**INPUT FOR THIS TASK:**
++++++++

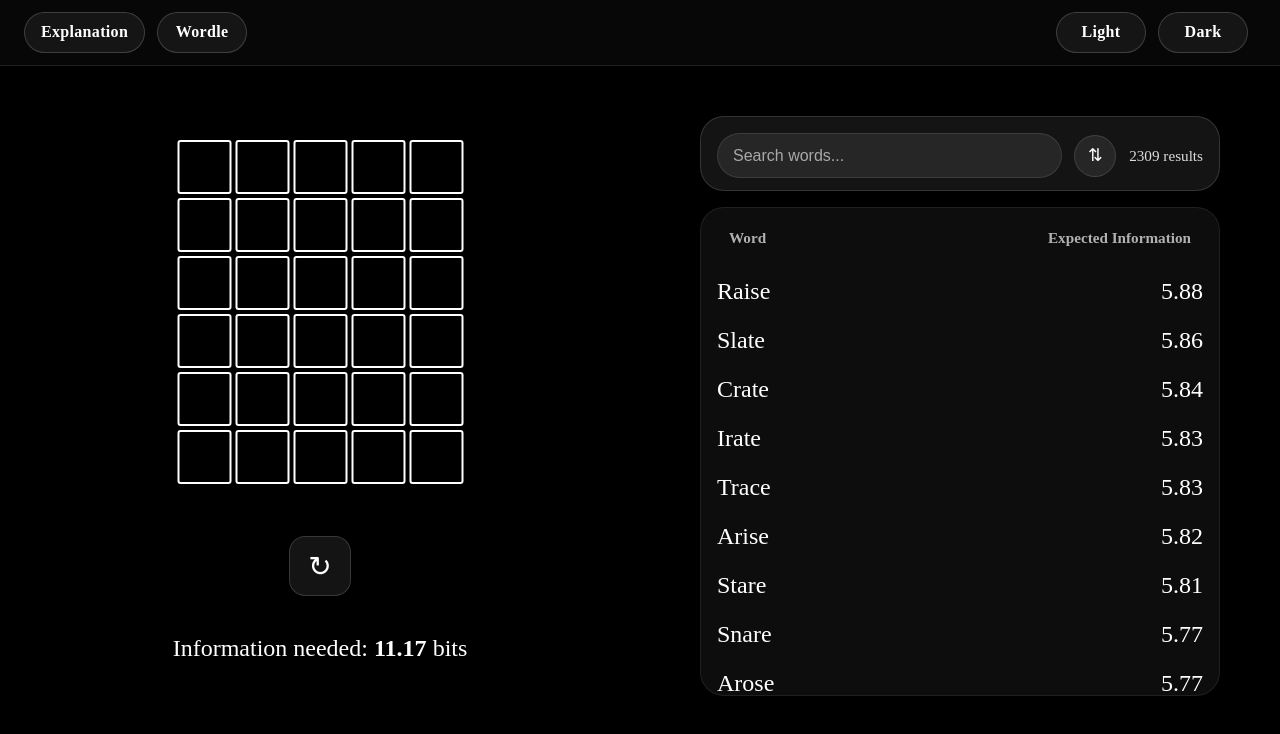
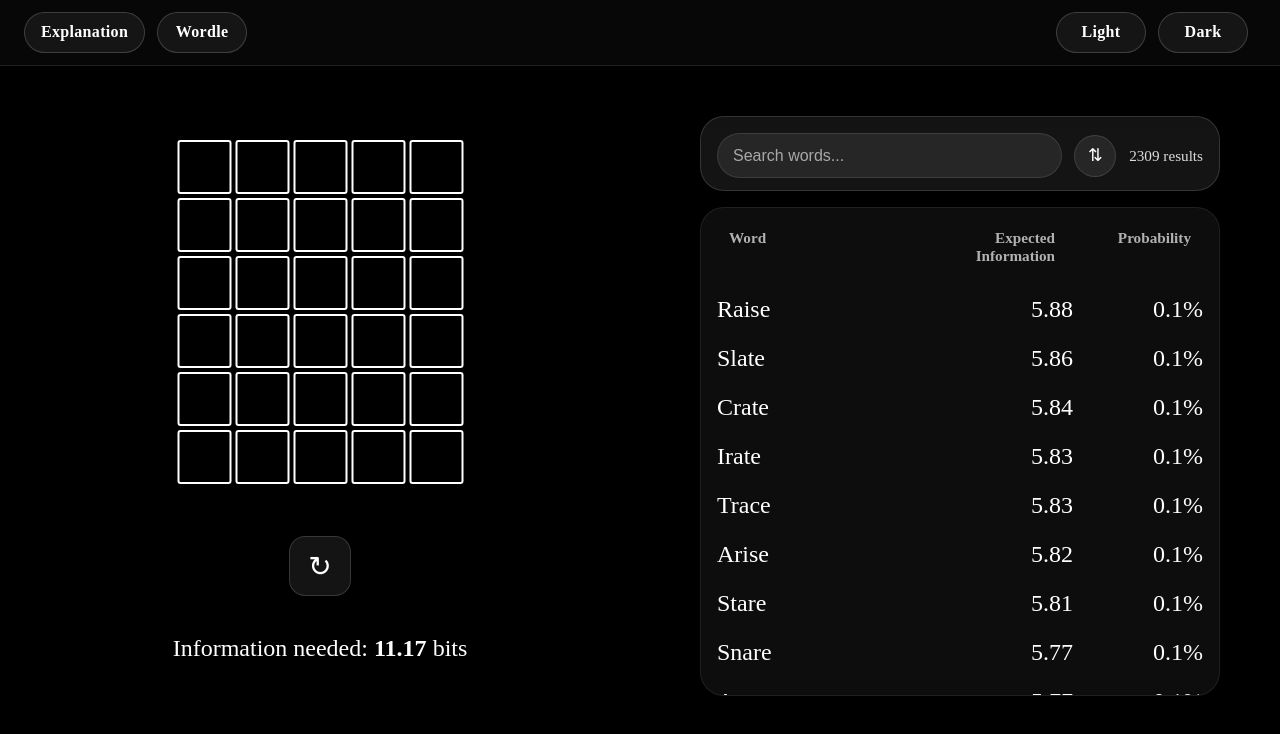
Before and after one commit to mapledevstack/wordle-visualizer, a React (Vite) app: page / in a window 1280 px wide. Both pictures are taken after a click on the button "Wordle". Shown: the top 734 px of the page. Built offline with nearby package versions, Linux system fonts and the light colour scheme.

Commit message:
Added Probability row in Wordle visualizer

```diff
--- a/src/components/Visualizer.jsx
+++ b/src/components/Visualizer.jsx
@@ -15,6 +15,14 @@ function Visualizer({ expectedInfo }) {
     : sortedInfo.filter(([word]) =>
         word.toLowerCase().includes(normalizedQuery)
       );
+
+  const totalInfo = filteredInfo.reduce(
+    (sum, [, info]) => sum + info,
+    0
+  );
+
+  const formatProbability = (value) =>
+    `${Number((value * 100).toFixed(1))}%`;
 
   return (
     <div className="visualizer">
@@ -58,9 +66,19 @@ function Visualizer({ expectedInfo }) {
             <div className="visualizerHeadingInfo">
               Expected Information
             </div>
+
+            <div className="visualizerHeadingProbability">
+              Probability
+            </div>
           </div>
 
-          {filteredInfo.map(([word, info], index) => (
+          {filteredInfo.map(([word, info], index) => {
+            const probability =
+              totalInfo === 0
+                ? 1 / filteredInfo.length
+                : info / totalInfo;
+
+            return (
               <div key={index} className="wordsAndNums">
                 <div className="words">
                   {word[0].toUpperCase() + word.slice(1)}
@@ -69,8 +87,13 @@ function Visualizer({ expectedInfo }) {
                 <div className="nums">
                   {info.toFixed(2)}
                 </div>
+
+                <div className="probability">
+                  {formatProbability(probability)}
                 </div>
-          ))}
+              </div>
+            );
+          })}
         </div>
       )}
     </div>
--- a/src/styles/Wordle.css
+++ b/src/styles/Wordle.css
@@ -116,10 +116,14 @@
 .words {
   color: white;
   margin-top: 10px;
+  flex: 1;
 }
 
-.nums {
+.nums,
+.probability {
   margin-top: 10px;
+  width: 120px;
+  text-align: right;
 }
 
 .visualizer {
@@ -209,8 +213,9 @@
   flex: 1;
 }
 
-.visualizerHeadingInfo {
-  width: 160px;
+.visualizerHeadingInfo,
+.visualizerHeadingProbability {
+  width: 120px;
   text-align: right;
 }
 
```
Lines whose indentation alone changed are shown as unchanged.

++++++++

Starting from the data above, filter for lines with "className" and copy each one.

**WORKED SOLUTION:**
     <div className="visualizer">
             <div className="visualizerHeadingInfo">
+            <div className="visualizerHeadingProbability">
               <div key={index} className="wordsAndNums">
                 <div className="words">
                 <div className="nums">
+                <div className="probability">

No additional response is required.